And something else has been disturbing me: the silence of the people who don’t seem to care at all. Sure, I get that many don’t like to post. But the people who are silent now were often not silent when George Floyd was murdered. We all witnessed his anguishing death and we all understood the need to state that Black Lives Matter. Furthermore, I recall watching the body cam footage of Tyre Nichols being beaten, as he asked, “What did I do?” His voice was high-pitched, scared and tormented. He sounded like a boy, any of our boys. I think I recall he also cried for his mom. I wept. I have sons. I am a mother. Why did I watch that video, I berated myself. How does that help anyone? I kept thinking about his mother. I kept hearing him call for her. Yet now I think, why were these deaths more reprehensible than the deaths of the festival-goers in Israel? Why are so many ignoring these? Was it because the former were individual deaths, to which we could put a face and a name? Is it, as Stalin infamously said, that the death of one man is a tragedy, the death of millions a statistic? I wish I could believe that’s the reason. That what happened in Israel isn’t real to them. I wish I could believe that the people who are remaining silent now aren’t seeing the images I’ve been seeing, aren’t hearing the reports I’ve been hearing. Because otherwise, what must I conclude? That the same people who posted Black Lives Matter, who posted Ukrainian flags, who posted even recently about workers’ rights in the wave of strikes, don’t feel any sympathy for the murder of Jews? Or feel they will be seen by their cronies as non-PC for condemning the massacre of Israelis, be they in uniform or pyjamas, be they in tanks or in cribs?

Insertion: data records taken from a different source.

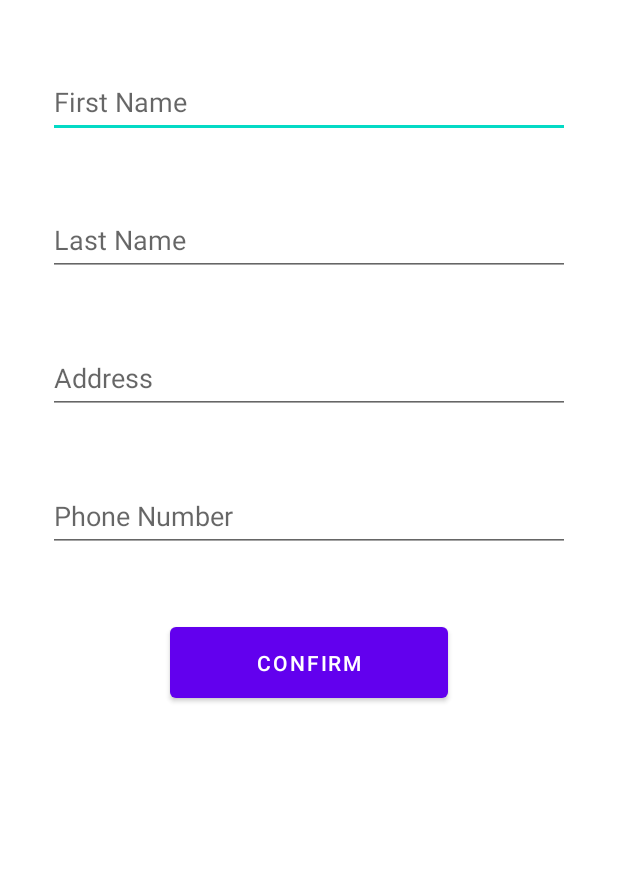
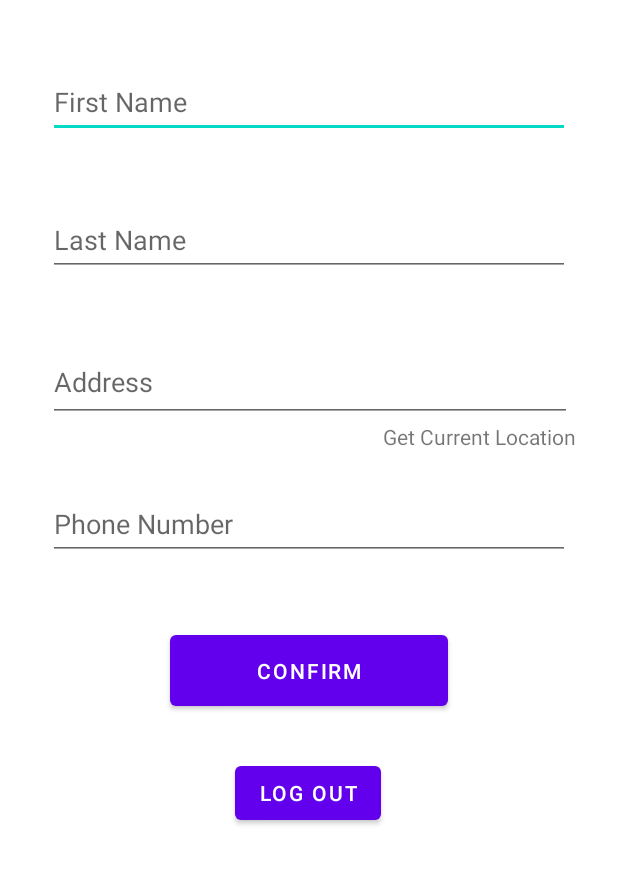
Before and after one commit to Andr3aBlanco/W23_G3_CoachMe, an Android app: the screen it shows after launch once a user with an empty profile is signed in (NewUserForm), on a phone screen of 412 x 824 dp, the part 248-1133 px from its top. Run offline under Robolectric (Android 15) with nearby library versions, the phone set to English and light mode, and no system bars; our stand-ins replace Firebase (no records; nobody signed in at launch, a user with empty details on screens opened directly).

Commit message:
create all authentication done , google and facebook login one searching locations suggestions done, forgot password done ,going back and forth in all pages done

```diff
--- a/app/build.gradle
+++ b/app/build.gradle
@@ -53,4 +53,8 @@ dependencies {
     implementation 'com.airbnb.android:lottie:4.2.0'
     implementation 'com.google.firebase:firebase-messaging:23.1.2'
     implementation 'com.google.protobuf:protobuf-java:3.17.3'
+    implementation platform('com.google.firebase:firebase-bom:31.2.3')
+    implementation 'com.google.android.gms:play-services-auth:20.4.1'
+    implementation 'com.facebook.android:facebook-android-sdk:latest.release'
+    implementation 'com.facebook.android:facebook-android-sdk:latest.release'
 }
--- /dev/null
+++ b/app/src/main/java/adapter/PlaceAutoSuggestionAdapter.java
@@ -0,0 +1,59 @@
+package adapter;
+
+import android.content.Context;
+import android.widget.ArrayAdapter;
+import android.widget.Filter;
+import android.widget.Filterable;
+
+import androidx.annotation.NonNull;
+
+import com.bawp.coachme.model.PlaceApi;
+
+import java.util.ArrayList;
+
+public class PlaceAutoSuggestionAdapter extends ArrayAdapter implements Filterable {
+ArrayList<String>results = new ArrayList<>();
+    int resource;
+    Context context;
+    PlaceApi placeApi=new PlaceApi();
+    public PlaceAutoSuggestionAdapter(Context context, int resId) {
+        super(context, resId);
+        this.context=context;
+        this.resource=resId;
+    }
+    @Override
+    public int getCount() {
+        return results.size();
+    }
+    @Override
+    public String getItem(int pos) {
+        return results.get(pos);
+    }
+    @Override
+    public Filter getFilter() {
+        Filter filter = new Filter() {
+            @Override
+            protected FilterResults performFiltering(CharSequence constraint) {
+                FilterResults filterResults = new FilterResults();
+                if (constraint != null) {
+                    results = placeApi.autoComplete(constraint.toString());
+                    filterResults.values = results;
+                    filterResults.count = results.size();
+                }
+                return filterResults;
+            }
+
+            @Override
+            protected void publishResults(CharSequence constraint, FilterResults results) {
+                if(results!= null && results.count>0){
+                    notifyDataSetChanged();
+                }
+                else{
+                    notifyDataSetChanged();
+                }
+            }
+        };
+
+        return filter;
+    }
+    }
--- a/app/src/main/java/com/bawp/coachme/LoginActivity.java
+++ b/app/src/main/java/com/bawp/coachme/LoginActivity.java
@@ -6,6 +6,7 @@ import androidx.appcompat.app.AppCompatActivity;
 import android.content.Intent;
 import android.os.Bundle;
 import android.text.TextUtils;
+import android.util.Patterns;
 import android.view.View;
 import android.widget.Button;
 import android.widget.EditText;
@@ -23,13 +24,14 @@ import com.google.firebase.auth.FirebaseUser;
 public class LoginActivity extends AppCompatActivity {
 
     Button logInBtn;
-    Button jayButton;
+
     FirebaseAuth mAuth;
     ImageView googleLoginBtn;
+    ImageView fbLoginBtn;
 //importing data
     EditText usernametxt;
     EditText passwordtxt;
-    TextView goToRegister;
+    TextView goToRegister,txtforgotpass;
     ProgressBar porgBar;
     @Override
     public void onStart() {
@@ -51,32 +53,53 @@ public class LoginActivity extends AppCompatActivity {
         goToRegister=findViewById(R.id.txtGoToReg);
         porgBar=findViewById(R.id.pBar);
         logInBtn=findViewById(R.id.btnregisterConf);
-//        //creating login button on click listner
-//
+        fbLoginBtn=findViewById(R.id.imageFacebookAuth);
+        txtforgotpass=findViewById(R.id.txtForgotPassword);
 
+//sending user to create new account page
         goToRegister.setOnClickListener((View view)->{
             Intent regIntent=new Intent(LoginActivity.this, RegisterActivity.class);
             startActivity(regIntent);
         });
-        //hello word
+        //creating on click listener for googlesign In
+        googleLoginBtn.setOnClickListener((View view)->{
+            Intent regIntent=new Intent(LoginActivity.this, GoogleSignInActivity.class);
+            startActivity(regIntent);
+
+        });
+        //creating on click listener for facebook In
+        fbLoginBtn.setOnClickListener((View view)->{
+            Intent regIntent=new Intent(LoginActivity.this, FaceookSignInActivity.class);
+            startActivity(regIntent);
+
+        });
+  //creating on click listener for forgot password
+        txtforgotpass.setOnClickListener((View view)->{
+            Intent regIntent=new Intent(LoginActivity.this, ResetPasswordActivity.class);
+            startActivity(regIntent);
+
+        });
+
+        //creating Log in button on click listener
         logInBtn.setOnClickListener((View View)-> {
             porgBar.setVisibility(View.GONE);
             String email, password,name;
             email = String.valueOf(usernametxt.getText());
             password = String.valueOf(passwordtxt.getText());
 
-
             if (TextUtils.isEmpty (email)) {
 
                 Toast.makeText(LoginActivity.this, "Please Enter Email", Toast.LENGTH_SHORT).show();
+                return;
+            }if(!Patterns.EMAIL_ADDRESS.matcher (email).matches()) {
 
-
+                Toast.makeText(LoginActivity.this, "Please provide a valid Email", Toast.LENGTH_SHORT).show();
                 return;
-            }if (TextUtils.isEmpty (password)) {
+            }
+            if (TextUtils.isEmpty (password)) {
                 Toast.makeText(LoginActivity.this, "Please Enter Password", Toast.LENGTH_SHORT).show();
                 return;
             }
-
 //sending request to the firebase to check the  existing user
             mAuth.signInWithEmailAndPassword(email, password)
                     .addOnCompleteListener( new OnCompleteListener<AuthResult>() {
--- a/app/src/main/java/com/bawp/coachme/NewUserForm.java
+++ b/app/src/main/java/com/bawp/coachme/NewUserForm.java
@@ -6,6 +6,7 @@ import androidx.appcompat.app.AppCompatActivity;
 import android.content.Intent;
 import android.os.Bundle;
 import android.view.View;
+import android.widget.AutoCompleteTextView;
 import android.widget.Button;
 import android.widget.EditText;
 import android.widget.TextView;
@@ -17,13 +18,18 @@ import com.google.android.gms.tasks.OnCompleteListener;
 import com.google.android.gms.tasks.Task;
 import com.google.firebase.auth.FirebaseAuth;
 import com.google.firebase.auth.FirebaseUser;
+import com.google.firebase.database.DataSnapshot;
+import com.google.firebase.database.DatabaseError;
 import com.google.firebase.database.DatabaseReference;
 import com.google.firebase.database.FirebaseDatabase;
+import com.google.firebase.database.ValueEventListener;
+
+import adapter.PlaceAutoSuggestionAdapter;
 
 public class NewUserForm extends AppCompatActivity {
     EditText firstNameTxt;
     EditText lastNameTxt;
-    EditText addressTxt;
+    AutoCompleteTextView addressTxt;
     EditText phoneNumberTxt;
 
     String emailTxt;
@@ -34,7 +40,12 @@ Button confirmDataBtn;
 
     FirebaseUser user;
     String current_User;
+    String fname;
+    String lname;
+    String phonenum;
 
+
+Button btn;
     DatabaseReference databaseRef ;
     @Override
     protected void onCreate(Bundle savedInstanceState) {
@@ -54,45 +65,73 @@ Button confirmDataBtn;
         addressTxt =findViewById(R.id.txtAddress);
         phoneNumberTxt =findViewById(R.id.txtPhoneNumber);
 
+btn=findViewById(R.id.btngotosn);
 
 
+        addressTxt.setAdapter(new PlaceAutoSuggestionAdapter(NewUserForm.this, android.R.layout.simple_list_item_1));
+btn.setOnClickListener((View view)->{
 
+//    Intent intent = new Intent (NewUserForm.this, LoginActivity.class);
+//    startActivity (intent);
+//    finish();
+    //SignOut from FireBase **this function i have to add where we select logout account
+                FirebaseAuth.getInstance().signOut();
+                Intent intent = new Intent(getApplicationContext(), LoginActivity.class);
+                startActivity (intent);
+                finish();
+});
         //if user is not logged in we will open login activity
         if (user == null) {
             Intent intent = new Intent (getApplicationContext(), LoginActivity.class);
             startActivity (intent);
             finish();
+
         }
         else {
             emailTxt=user.getEmail();
+            fname=user.getDisplayName();
+            phonenum=user.getPhoneNumber();
+            firstNameTxt.setText(fname);
+            phoneNumberTxt.setText(phonenum);
+
         }
-        confirmDataBtn.setOnClickListener(new View.OnClickListener() {
-            @Override
-            public void onClick(View v) {
-                String Fname,Lname,address,phoneNumber;
+        confirmDataBtn.setOnClickListener((View v) ->{
+                String Fname, Lname, address, phoneNumber;
 
                 //creating role as a customer ID=1 and role customer
-                Role newRole=new Role(1,"Customer");
+                Role newRole = new Role(1, "Customer");
                 Fname = String.valueOf(firstNameTxt.getText());
                 Lname = String.valueOf(lastNameTxt.getText());
                 phoneNumber = String.valueOf(phoneNumberTxt.getText());
                 address = String.valueOf(addressTxt.getText());
-                User newUser= new User(Fname,Lname,emailTxt,address,phoneNumber, newRole );
-
+                User newUser = new User(Fname, Lname, emailTxt, address, phoneNumber, newRole);
+               databaseRef.addListenerForSingleValueEvent(new ValueEventListener() {
+                   @Override
+                   public void onDataChange(@NonNull DataSnapshot snapshot) {
+                       if(snapshot.exists()){
+                           //user exists
+                           Toast.makeText(NewUserForm.this, "Welcome Back ", Toast.LENGTH_SHORT).show();
+                           //here i have to change to main activity when i create one
+                           Intent intent = new Intent(getApplicationContext(), RegisterActivity.class);
+                           startActivity(intent);
+                           finish();
+                       }else{
+                           //user does not exists
                            databaseRef.setValue(newUser).addOnCompleteListener(new OnCompleteListener<Void>() {
                                @Override
                                public void onComplete(@NonNull Task<Void> task) {
-                        if(task.isSuccessful()){
+                                   if (task.isSuccessful()) {
                                        Toast.makeText(NewUserForm.this, "Welcome to CoachMe ", Toast.LENGTH_SHORT).show();
-                            Intent intent=new Intent(getApplicationContext(), MainActivity.class);
+                                       Intent intent = new Intent(getApplicationContext(), MainActivity.class);
                                        startActivity(intent);
                                        finish();
 
-                        }else{
+                                   } else {
                                        Toast.makeText(NewUserForm.this, "unable to add user details ", Toast.LENGTH_SHORT).show();
                                    }
                                }
                            });
+
 
                            //SignOut from FireBase **this function i have to add where we select logout account
 //                FirebaseAuth.getInstance().signOut();
@@ -100,6 +139,13 @@ Button confirmDataBtn;
 //                startActivity (intent);
 //                finish();
                        }
+                   }
+
+                   @Override
+                   public void onCancelled(@NonNull DatabaseError error) {
+
+                   }
+               });
             });
     }
 }
--- a/app/src/main/res/layout/activity_newuserform.xml
+++ b/app/src/main/res/layout/activity_newuserform.xml
@@ -49,10 +49,11 @@
         app:layout_constraintHorizontal_bias="0.0"
         app:layout_constraintStart_toStartOf="parent"
         app:layout_constraintTop_toBottomOf="@+id/txtFirstName" />
-    <EditText
+
+    <AutoCompleteTextView
         android:id="@+id/txtAddress"
-        android:layout_width="0dp"
-        android:layout_height="wrap_content"
+        android:layout_width="349dp"
+        android:layout_height="53dp"
         android:layout_marginStart="32dp"
         android:layout_marginTop="44dp"
         android:layout_marginEnd="32dp"
@@ -100,4 +101,26 @@
         app:layout_constraintEnd_toEndOf="parent"
         app:layout_constraintStart_toStartOf="parent"
         app:layout_constraintTop_toBottomOf="@+id/txtPhoneNumber" />
+
+    <Button
+        android:id="@+id/btngotosn"
+        android:layout_width="wrap_content"
+        android:layout_height="wrap_content"
+        android:layout_marginTop="28dp"
+        android:text="@string/btnLogOut"
+        app:layout_constraintEnd_toEndOf="parent"
+        app:layout_constraintHorizontal_bias="0.498"
+        app:layout_constraintStart_toStartOf="parent"
+        app:layout_constraintTop_toBottomOf="@+id/btnConfirm" />
+
+    <TextView
+        android:id="@+id/txtGetCurrentLocation"
+        android:layout_width="wrap_content"
+        android:layout_height="wrap_content"
+        android:layout_marginEnd="16dp"
+        android:text="@string/txtGetCurrentLoc"
+        app:layout_constraintEnd_toEndOf="parent"
+        app:layout_constraintHorizontal_bias="0.954"
+        app:layout_constraintStart_toStartOf="parent"
+        app:layout_constraintTop_toBottomOf="@+id/txtAddress" />
 </androidx.constraintlayout.widget.ConstraintLayout>
```
Also changed, not shown: app/src/main/AndroidManifest.xml (+34 -12 lines), app/src/main/java/com/bawp/coachme/Current_Location_Activity.java (added, +36 -0 lines), app/src/main/java/com/bawp/coachme/FaceookSignInActivity.java (added, +94 -0 lines), app/src/main/java/com/bawp/coachme/GoogleSignInActivity.java (added, +97 -0 lines), app/src/main/java/com/bawp/coachme/RegisterActivity.java (+7 -2 lines), app/src/main/java/com/bawp/coachme/ResetPasswordActivity.java (added, +70 -0 lines), app/src/main/java/com/bawp/coachme/model/PlaceApi.java (added, +58 -0 lines), app/src/main/res/layout/activity_login_in.xml (+20 -9 lines), app/src/main/res/layout/activity_reset_password.xml (added, +80 -0 lines), app/src/main/res/values/strings.xml (+10 -0 lines), build.gradle (+6 -1 lines). Lines whose indentation alone changed are shown as unchanged.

Now I get why my father, a Holocaust survivor, insisted on recounting to my brothers and me over and over his horror stories. I couldn’t understand then why he wanted to relive his pain, why he wanted to dwell on it. But now I do. Now I get it. He wanted us to bear witness. He wanted us to know. This is why I keep clicking on images and videos, why I read articles on beaten Black men and slaughtered Jewish grandmothers. Because it’s cowardice to turn away. Because maybe I’m not helping anyone directly by reading about the bloodbaths, but at least I am bearing witness. At least I know. And this is why I keep talking to anyone who will listen about the images I’ve seen, the reports I’ve heard. This is why I write this. So you will know.

Well, now you know.

About the Author
Galya Gerstman is the author of the novel Daughters of Jerusalem, based on episodes from her grandmother’s life, to be released Winter 2023-4 by Pleasure Boat Studio Press. She is also the author of the novel Texting Olivia and has had articles published in Scary Mommy, Motherhood Later, and other sites. Galya taught French Literature at Tel Aviv University before relocating to Costa Rica to raise a family. She possesses a PhD in French Literature from Columbia University and a BA in Creative Writing from Barnard College.